Data shown >>

=== Section Start ===

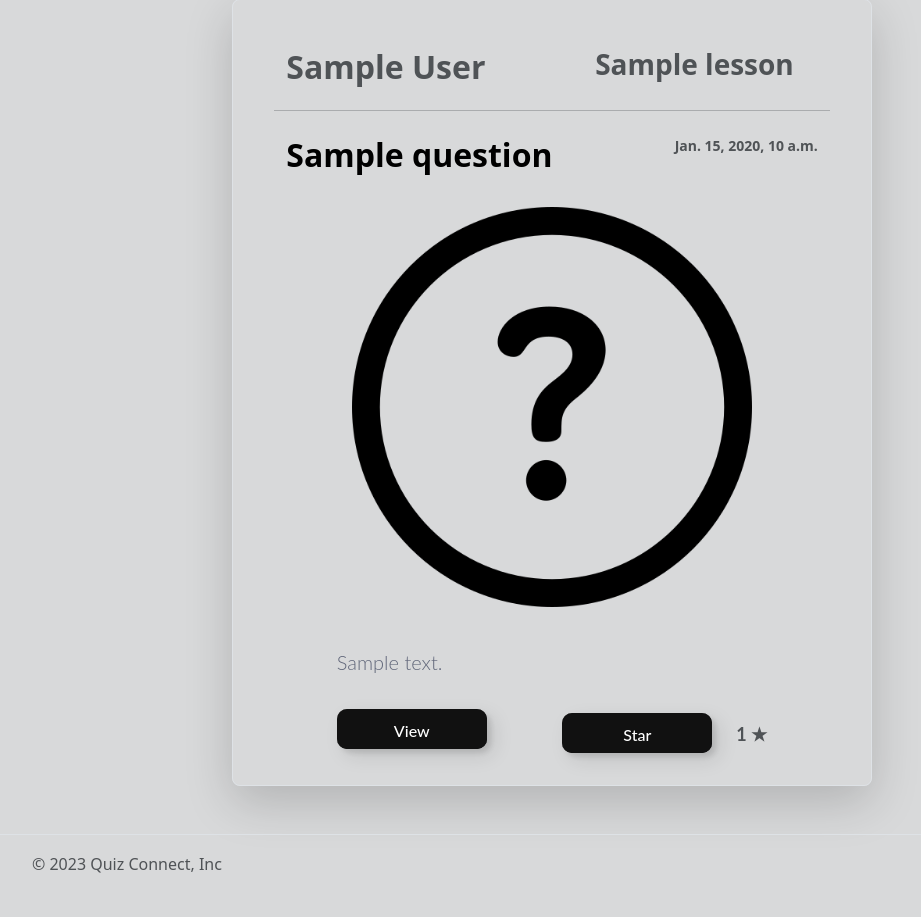
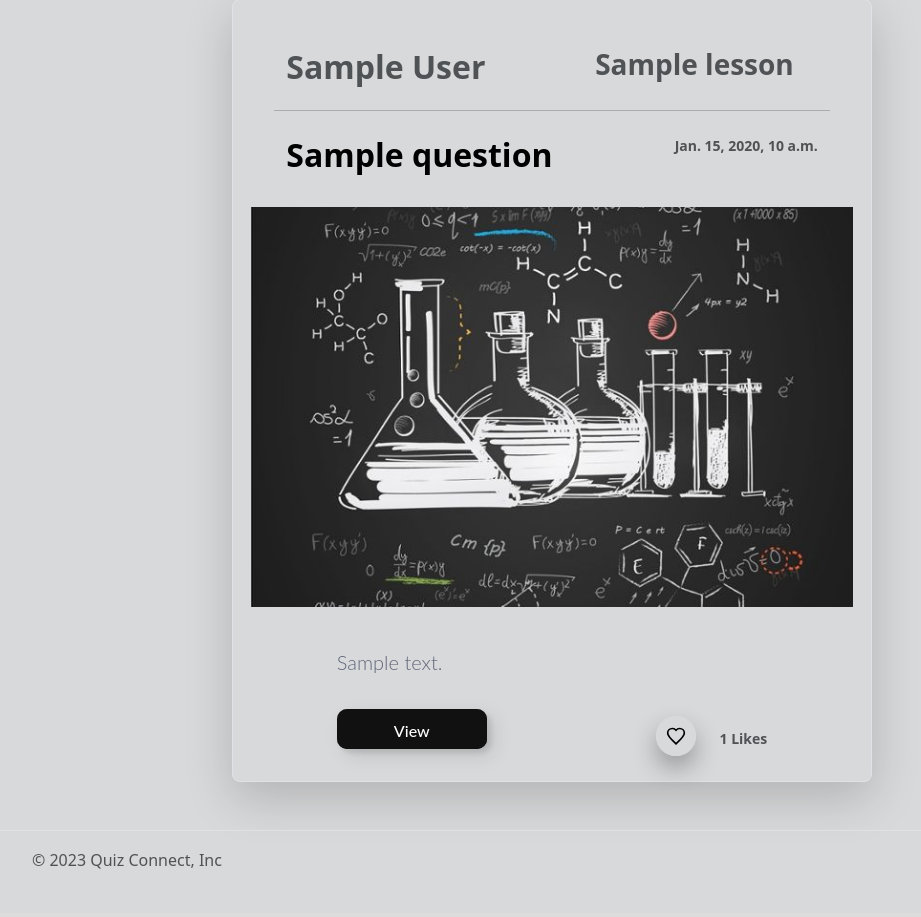
Before and after one commit to KutayAkmese/QuizConnect, a Django app: page /home/1 in a window 1280 px wide. Shown: the part 253-1170 px from the top of the page, without its empty margins (88-1009 px from the left). After the commit the page ends 1122 px from the top, so only its background shows below. Run offline with Django 4.2, Linux system fonts and the light colour scheme; tables that the repository leaves empty hold one stand-in row (values such as "Sample post").

Commit message:
Adding like button

```diff
--- /dev/null
+++ b/quizconnect/app/static/css/like-button.css
@@ -0,0 +1,267 @@
+@charset "UTF-8";
+*, *:before, *:after {
+  position: relative;
+  box-sizing: border-box;
+}
+
+:root {
+  --color-bg: #D8D9DA;
+  --color-heart: black;
+  --easing: cubic-bezier(.7,0,.3,1);
+  --duration: .5s;
+}
+
+
+.like-button {
+  font-size: 5vmin;
+  -webkit-appearance: none;
+     -moz-appearance: none;
+          appearance: none;
+  border: none;
+  border-radius: 50%;
+  background: #D8D9DA;
+  width: 1em;
+  height: 1em;
+  padding: 0;
+  margin: 0;
+  outline: none;
+  z-index: 2;
+  -webkit-transition: -webkit-transform var(--duration) var(--easing);
+  transition: -webkit-transform var(--duration) var(--easing);
+  transition: transform var(--duration) var(--easing);
+  transition: transform var(--duration) var(--easing), -webkit-transform var(--duration) var(--easing);
+  cursor: pointer;
+}
+.like-button:before {
+  z-index: -1;
+  content: '';
+  position: absolute;
+  top: 0;
+  left: 0;
+  width: 100%;
+  height: 100%;
+  box-shadow: 0 0.3em 0.6em rgba(0, 0, 0, 0.3);
+  border-radius: inherit;
+  -webkit-transition: inherit;
+  transition: inherit;
+}
+.like-button:after {
+  content: '';
+  position: absolute;
+  top: 0;
+  left: 0;
+  width: 100%;
+  height: 100%;
+  background-color: #D8D9DA;
+  border-radius: inherit;
+  z-index: -1;
+}
+.like-button:active:before {
+  -webkit-animation: depress-shadow var(--duration) var(--easing) both;
+          animation: depress-shadow var(--duration) var(--easing) both;
+}
+.like-button:focus:after {
+  -webkit-animation: depress var(--duration) var(--easing) both;
+          animation: depress var(--duration) var(--easing) both;
+}
+@-webkit-keyframes depress {
+  from, to {
+    -webkit-transform: none;
+            transform: none;
+  }
+  50% {
+    -webkit-transform: translateY(5%) scale(0.9);
+            transform: translateY(5%) scale(0.9);
+  }
+}
+@keyframes depress {
+  from, to {
+    -webkit-transform: none;
+            transform: none;
+  }
+  50% {
+    -webkit-transform: translateY(5%) scale(0.9);
+            transform: translateY(5%) scale(0.9);
+  }
+}
+@-webkit-keyframes depress-shadow {
+  from, to {
+    -webkit-transform: none;
+            transform: none;
+  }
+  50% {
+    -webkit-transform: scale(0.5);
+            transform: scale(0.5);
+  }
+}
+@keyframes depress-shadow {
+  from, to {
+    -webkit-transform: none;
+            transform: none;
+  }
+  50% {
+    -webkit-transform: scale(0.5);
+            transform: scale(0.5);
+  }
+}
+.like-wrapper {
+  display: grid;
+  -webkit-box-align: center;
+          align-items: center;
+  -webkit-box-pack: center;
+          justify-content: center;
+  z-index: 1;
+}
+.like-wrapper > * {
+  margin: auto;
+  grid-area: 1 / 1;
+}
+
+.heart {
+  width: .5em;
+  height: .5em;
+  display: block;
+  -webkit-transform-origin: center 80%;
+          transform-origin: center 80%;
+}
+.heart > path {
+  stroke: var(--color-heart);
+  stroke-width: 2;
+  fill: transparent;
+  -webkit-transition: fill var(--duration) var(--easing);
+  transition: fill var(--duration) var(--easing);
+}
+.like-button:focus .heart > path {
+  fill: var(--color-heart);
+}
+.like-button:focus .heart {
+  -webkit-animation: heart-bounce var(--duration) var(--easing);
+          animation: heart-bounce var(--duration) var(--easing);
+}
+@-webkit-keyframes heart-bounce {
+  40% {
+    -webkit-transform: scale(0.7);
+            transform: scale(0.7);
+  }
+  0%, 80%, 100% {
+    -webkit-transform: scale(1);
+            transform: scale(1);
+  }
+}
+@keyframes heart-bounce {
+  40% {
+    -webkit-transform: scale(0.7);
+            transform: scale(0.7);
+  }
+  0%, 80%, 100% {
+    -webkit-transform: scale(1);
+            transform: scale(1);
+  }
+}
+/* Added wrapper to prevent layout jank with resizing particles */
+.particles {
+  width: 1px;
+  height: 1px;
+}
+
+.particle {
+  position: absolute;
+  top: 0;
+  left: 0;
+  height: .1em;
+  width: .1em;
+  border-radius: .05em;
+  background-color: var(--color);
+  --percentage: calc( var(--i) / var(--total-particles) );
+  --Θ: calc( var(--percentage) * 1turn );
+  -webkit-transform: translate(-50%, -50%) rotate(var(--Θ)) translateY(0) scaleY(0);
+          transform: translate(-50%, -50%) rotate(var(--Θ)) translateY(0) scaleY(0);
+  -webkit-transition: all var(--duration) var(--easing);
+  transition: all var(--duration) var(--easing);
+}
+.like-button:focus .particle {
+  -webkit-animation: particles-out calc(var(--duration) * 1.2) var(--easing) forwards;
+          animation: particles-out calc(var(--duration) * 1.2) var(--easing) forwards;
+}
+@-webkit-keyframes particles-out {
+  50% {
+    height: .3em;
+  }
+  50%, 60% {
+    height: .3em;
+    -webkit-transform: translate(-50%, -50%) rotate(var(--Θ)) translateY(0.8em) scale(1);
+            transform: translate(-50%, -50%) rotate(var(--Θ)) translateY(0.8em) scale(1);
+  }
+  60% {
+    height: .2em;
+  }
+  100% {
+    -webkit-transform: translate(-50%, -50%) rotate(var(--Θ)) translateY(1em) scale(0);
+            transform: translate(-50%, -50%) rotate(var(--Θ)) translateY(1em) scale(0);
+  }
+}
+@keyframes particles-out {
+  50% {
+    height: .3em;
+  }
+  50%, 60% {
+    height: .3em;
+    -webkit-transform: translate(-50%, -50%) rotate(var(--Θ)) translateY(0.8em) scale(1);
+            transform: translate(-50%, -50%) rotate(var(--Θ)) translateY(0.8em) scale(1);
+  }
+  60% {
+    height: .2em;
+  }
+  100% {
+    -webkit-transform: translate(-50%, -50%) rotate(var(--Θ)) translateY(1em) scale(0);
+            transform: translate(-50%, -50%) rotate(var(--Θ)) translateY(1em) scale(0);
+  }
+}
+.ripple {
+  height: 1em;
+  width: 1em;
+  border-radius: 50%;
+  overflow: hidden;
+  z-index: 1;
+}
+.ripple:before {
+  content: '';
+  position: absolute;
+  top: 0;
+  left: 0;
+  width: 100%;
+  height: 100%;
+  border: 0.4em solid var(--color-heart);
+  border-radius: inherit;
+  -webkit-transform: scale(0);
+          transform: scale(0);
+}
+.like-button:focus .ripple:before {
+  -webkit-animation: ripple-out var(--duration) var(--easing);
+          animation: ripple-out var(--duration) var(--easing);
+}
+@-webkit-keyframes ripple-out {
+  from {
+    -webkit-transform: scale(0);
+            transform: scale(0);
+  }
+  to {
+    -webkit-transform: scale(5);
+            transform: scale(5);
+  }
+}
+@keyframes ripple-out {
+  from {
+    -webkit-transform: scale(0);
+            transform: scale(0);
+  }
+  to {
+    -webkit-transform: scale(5);
+            transform: scale(5);
+  }
+}
+/* Reset the animation when clicking again! */
+.like-button:focus {
+  pointer-events: none;
+  cursor: normal;
+}
--- a/quizconnect/app/static/css/main.css
+++ b/quizconnect/app/static/css/main.css
@@ -17,3 +17,52 @@ p {
     color: #61677A;
     text-align: justify;
   }
+
+  @import 'https://fonts.googleapis.com/css?family=Montserrat';
+
+
+
+.single-icon i:hover {
+    transform: scale(1.5);
+    color: #1813e4;
+}
+.multi-icon .set {
+    position: relative;
+    height: 40px;
+    width: 60px;
+    i {
+        position: absolute;
+        top: 0;
+        left: 0;
+        opacity: 0;
+        &:first-of-type {
+            opacity: 1;
+        }
+    }
+    &:hover i {
+        transform: scale(1.5);
+        color: #1813e4;
+    }
+}
+
+
+.fa-heart:hover {
+	animation: heart .5s cubic-bezier(.36,.07,.57,.99) infinite;
+}
+@keyframes heart {
+	0% {
+		transform: scale(1.5);
+	}
+	20% {
+		transform: scale(2);
+	}
+	30% {
+		transform: scale(1.5);
+	}
+	40% {
+		transform: scale(2);
+	}
+	100% {
+		transform: scale(1.5);
+	}
+}
--- a/quizconnect/app/templates/details.html
+++ b/quizconnect/app/templates/details.html
@@ -20,6 +20,8 @@
 
 
 
+
+
     {% include 'partials/_footer.html'%}
 
 </body>
--- a/quizconnect/app/templates/index.html
+++ b/quizconnect/app/templates/index.html
@@ -8,6 +8,7 @@
     <link href="https://cdn.jsdelivr.net/npm/bootstrap@5.3.2/dist/css/bootstrap.min.css" rel="stylesheet" integrity="sha384-T3c6CoIi6uLrA9TneNEoa7RxnatzjcDSCmG1MXxSR1GAsXEV/Dwwykc2MPK8M2HN" crossorigin="anonymous">
     <link rel="stylesheet" href="{% static 'css/button.css' %}">
     <link rel="stylesheet" href="{% static 'css/main.css' %}">
+    <link rel="stylesheet" href="{% static 'css/like-button.css' %}">
 </head>
   <body>
     {% include 'partials/_navbar.html'%}
@@ -22,5 +23,13 @@
 
 
     {% include 'partials/_footer.html'%}
+
+    <script>
+    // Nope
+    // ...except to show the animation on load
+    let b = document.querySelector('button');
+    setTimeout(()=>b.focus(), 100);
+    setTimeout(()=>b.blur(), 1000);
+    </script>
 </body>
 </html>
--- a/quizconnect/app/templates/partials/_content.html
+++ b/quizconnect/app/templates/partials/_content.html
@@ -14,7 +14,7 @@
           <small class="text-muted fw-bold justify-content-end">{{ timeLineItem.question.updated_at }}</small>
         </div>
         <div class="col-lg-11 py-4 d-flex justify-content-center">
-          <a href="{% url 'details' user_id=user.id item_id=timeLineItem.id %}"><img src="{% static 'img/example.png' %}" class="d-flex align-items-center" height="400"></a>
+          <a href="{% url 'details' user_id=user.id item_id=timeLineItem.id %}"><img src="{% static 'img/Kimya.jpeg' %}" class="d-flex align-items-center" height="400"></a>
         </div>
 
 
@@ -22,9 +22,26 @@
           <p class="lead">{{ timeLineItem.question.question_text|slice:255 }}</p>
           <div class="d-flex justify-content-between pt-3">
             <a href="{% url 'details' user_id=user.id item_id=timeLineItem.id %}"><button type="button" class="glow-on-hover custom-btn mb-3" style="width: 150px;">View</button></a>
-            <div class="mt-1 d-flex justify-content-between gap-4">
-              <a href=""><button type="button" class="glow-on-hover custom-btn mb-3" style="width: 150px;">Star</button></a>
-              <p class="text-muted fw-bold justify-content-end mt-2">{{ timeLineItem.question.star_number}} &#9733;</p>
+            <div class="mt-1 d-flex justify-content-between gap-4 align-items-center">
+              <a>
+                <button class="like-button">
+                  <div class="like-wrapper">
+                    <div class="ripple"></div>
+                    <svg class="heart" width="24" height="24" viewBox="0 0 24 24">
+                      <path d="M12,21.35L10.55,20.03C5.4,15.36 2,12.27 2,8.5C2,5.41 4.42,3 7.5,3C9.24,3 10.91,3.81 12,5.08C13.09,3.81 14.76,3 16.5,3C19.58,3 22,5.41 22,8.5C22,12.27 18.6,15.36 13.45,20.03L12,21.35Z"></path>
+                    </svg>
+                    <div class="particles" style="--total-particles: 6">
+                      <div class="particle" style="--i: 1; --color: #7642F0"></div>
+                      <div class="particle" style="--i: 2; --color: #AFD27F"></div>
+                      <div class="particle" style="--i: 3; --color: #DE8F4F"></div>
+                      <div class="particle" style="--i: 4; --color: #D0516B"></div>
+                      <div class="particle" style="--i: 5; --color: #5686F2"></div>
+                      <div class="particle" style="--i: 6; --color: #D53EF3"></div>
+                    </div>
+                  </div>
+                </button>
+              </a>
+              <small class="text-muted fw-bold justify-content-end"> {{ timeLineItem.question.star_number }} Likes</small>
             </div>
           </div>
 
```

=== Section End ===

Aim of the exercise >> To answer, report how many lines of the listing contain the word "user", as a number with nothing else.

Result of the exercise >> 3